» Problem requirements: Going line by line through the entries below, tally those that hold the string "props". Give only the total.

» Data for this exercise:
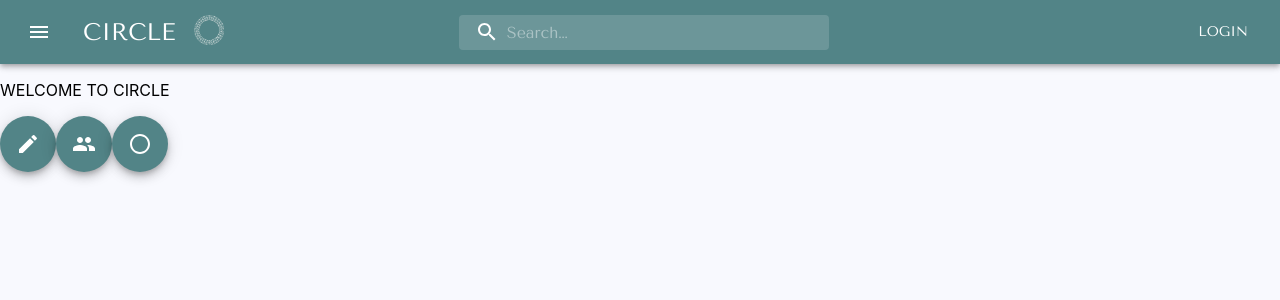
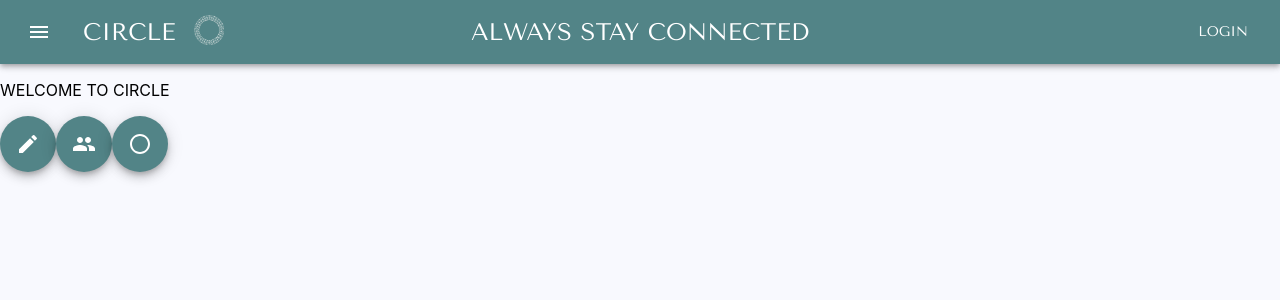
Before and after one commit to Chen2886/Circle-Front, a React (Create React App) app: page / in a window 1280 px wide. Shown: the top 300 px of the page. Built offline with nearby package versions, Linux system fonts and the light colour scheme.

Commit message:
Main changed useEffect

```diff
--- a/src/Main.js
+++ b/src/Main.js
@@ -1,21 +1,31 @@
-import "./App.css";
-import React from "react";
-import { Fab } from "@material-ui/core";
-import EditIcon from "@material-ui/icons/Edit";
+import './App.css';
+import React, { useEffect } from 'react';
+import { Fab } from '@material-ui/core';
+import EditIcon from '@material-ui/icons/Edit';
 import PeopleIcon from '@material-ui/icons/People';
 import RadioButtonUncheckedIcon from '@material-ui/icons/RadioButtonUnchecked';
 
 export default function Main(props) {
-  props.setShowSearchField(true);
-  props.setShowLoginButton(true);
+  useEffect(() => {
+    function setAppBar() {
+      props.setShowSearchField(false);
+      props.setShowLoginButton(true);
+    }
+    setAppBar();
+  }, [props]);
+
   return (
-    <><p>WELCOME TO CIRCLE</p>
-    <Fab color="primary" aria-label="New Post" href="/newPost"><EditIcon/></Fab>
-    <Fab color="primary" aria-label="My Friends" href="/myFriends"><PeopleIcon/></Fab>
-    <Fab color="primary" aria-label="My Circles" href="/myCircle"><RadioButtonUncheckedIcon/></Fab>
-
+    <>
+      <p>WELCOME TO CIRCLE</p>
+      <Fab color='primary' aria-label='New Post' href='/newPost'>
+        <EditIcon />
+      </Fab>
+      <Fab color='primary' aria-label='My Friends' href='/myFriends'>
+        <PeopleIcon />
+      </Fab>
+      <Fab color='primary' aria-label='My Circles' href='/myCircle'>
+        <RadioButtonUncheckedIcon />
+      </Fab>
     </>
-
-
   );
 }
```
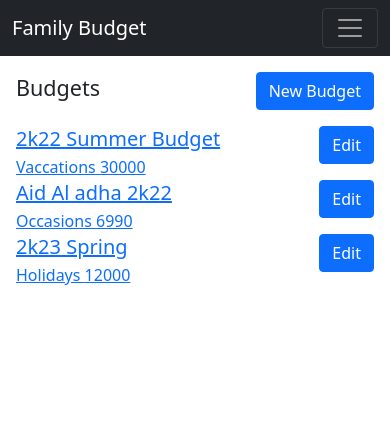
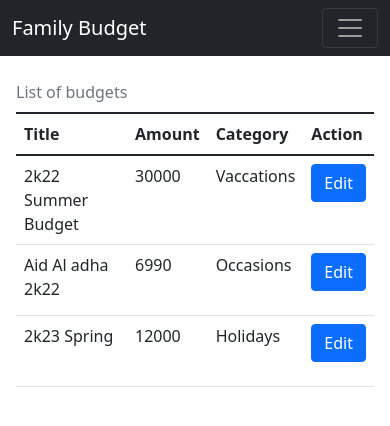
Before and after one commit to AymanMak1/Family-Budget-Client, an Angular app: page /budgets in a window 390 px wide. Shown: the top 426 px of the page. Built offline with nearby package versions, Linux system fonts and the light colour scheme.

Commit message:
Changing the layout of the budgets list to a responsive table

```diff
--- a/src/app/components/budget/list-budgets/list-budgets.component.html
+++ b/src/app/components/budget/list-budgets/list-budgets.component.html
@@ -1,26 +1,26 @@
+
 <div class="col-lg-8 mx-auto p-3 py-md-5">
-  <div class="d-flex w-100 justify-content-between">
-    <span class="fs-4">Budgets</span>
-    <p><a class="btn btn-primary" href="#" role="button" routerLink="/budgets/new">New Budget</a></p>
+
+  <div class="table-responsive">
+    <table class="table caption-top">
+      <caption>List of budgets</caption>
+    <thead>
+      <tr>
+        <th scope="col">Title</th>
+        <th scope="col">Amount</th>
+        <th scope="col">Category</th>
+        <th scope="col">Action</th>
+      </tr>
+    </thead>
+    <tbody>
+      <tr *ngFor="let budget of budgets">
+        <td>{{ budget.title }}</td>
+        <td>{{ budget.amount }}</td>
+        <td>{{ budget.category }}</td>
+        <td> <p><a class="btn btn-primary" href="#" role="button" [routerLink]="['/budgets', budget.id]">Edit</a></p></td>
+      </tr>
+    </tbody>
+    </table>
   </div>
-  <div class="list-group">
-    <a *ngFor="let budget of budgets"
-      [routerLink]="['/budgets', budget.id ]"
-    >
-      <div class="d-flex w-100 justify-content-between align-items-center">
-        <div>
-            <h5 class="mb-1">{{ budget.title }}</h5>
-            <span class="">
-              {{ budget.category }}
-            </span>
 
-            <span class="">
-              {{ budget.amount }}
-            </span>
-        </div>
-        <p><a class="btn btn-primary" href="#" role="button" [routerLink]="['/budgets', budget.id]">Edit</a></p>
-
-      </div>
-    </a>
-  </div>
 </div>
```
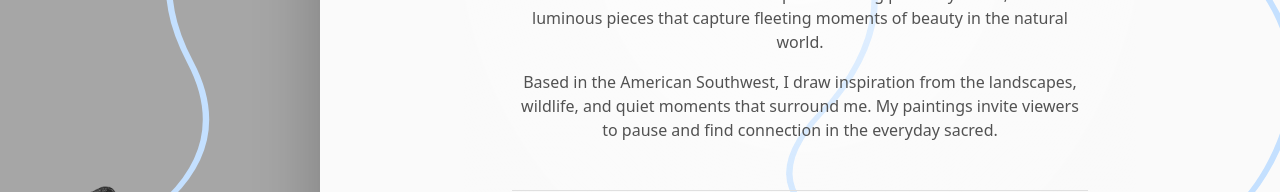
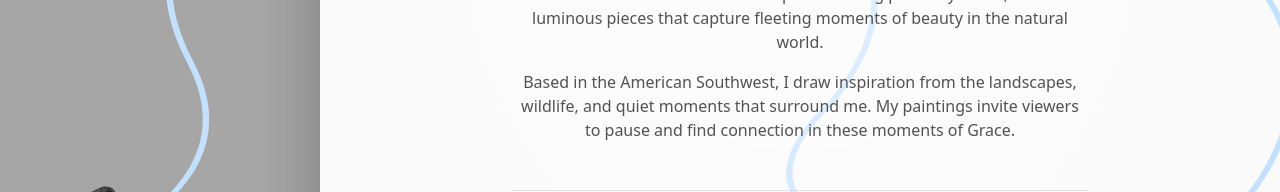
Before and after one commit to OshaFoster/jen-sanborn, a Next.js app: page / in a window 1280 px wide. Both pictures are taken after a click on the button "ABOUT". Shown: the part 498-690 px from the top of the page. Built offline with nearby package versions, Linux system fonts and the light colour scheme; a web font is replaced by a local one.

Commit message:
text update

```diff
--- a/app/page.js
+++ b/app/page.js
@@ -289,7 +289,7 @@ export default function Home() {
                 <p>
                   Based in the American Southwest, I draw inspiration from the landscapes,
                   wildlife, and quiet moments that surround me. My paintings invite viewers
-                  to pause and find connection in the everyday sacred.
+                  to pause and find connection in these moments of Grace.
                 </p>
               </div>
 
```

» Solution for this problem: 6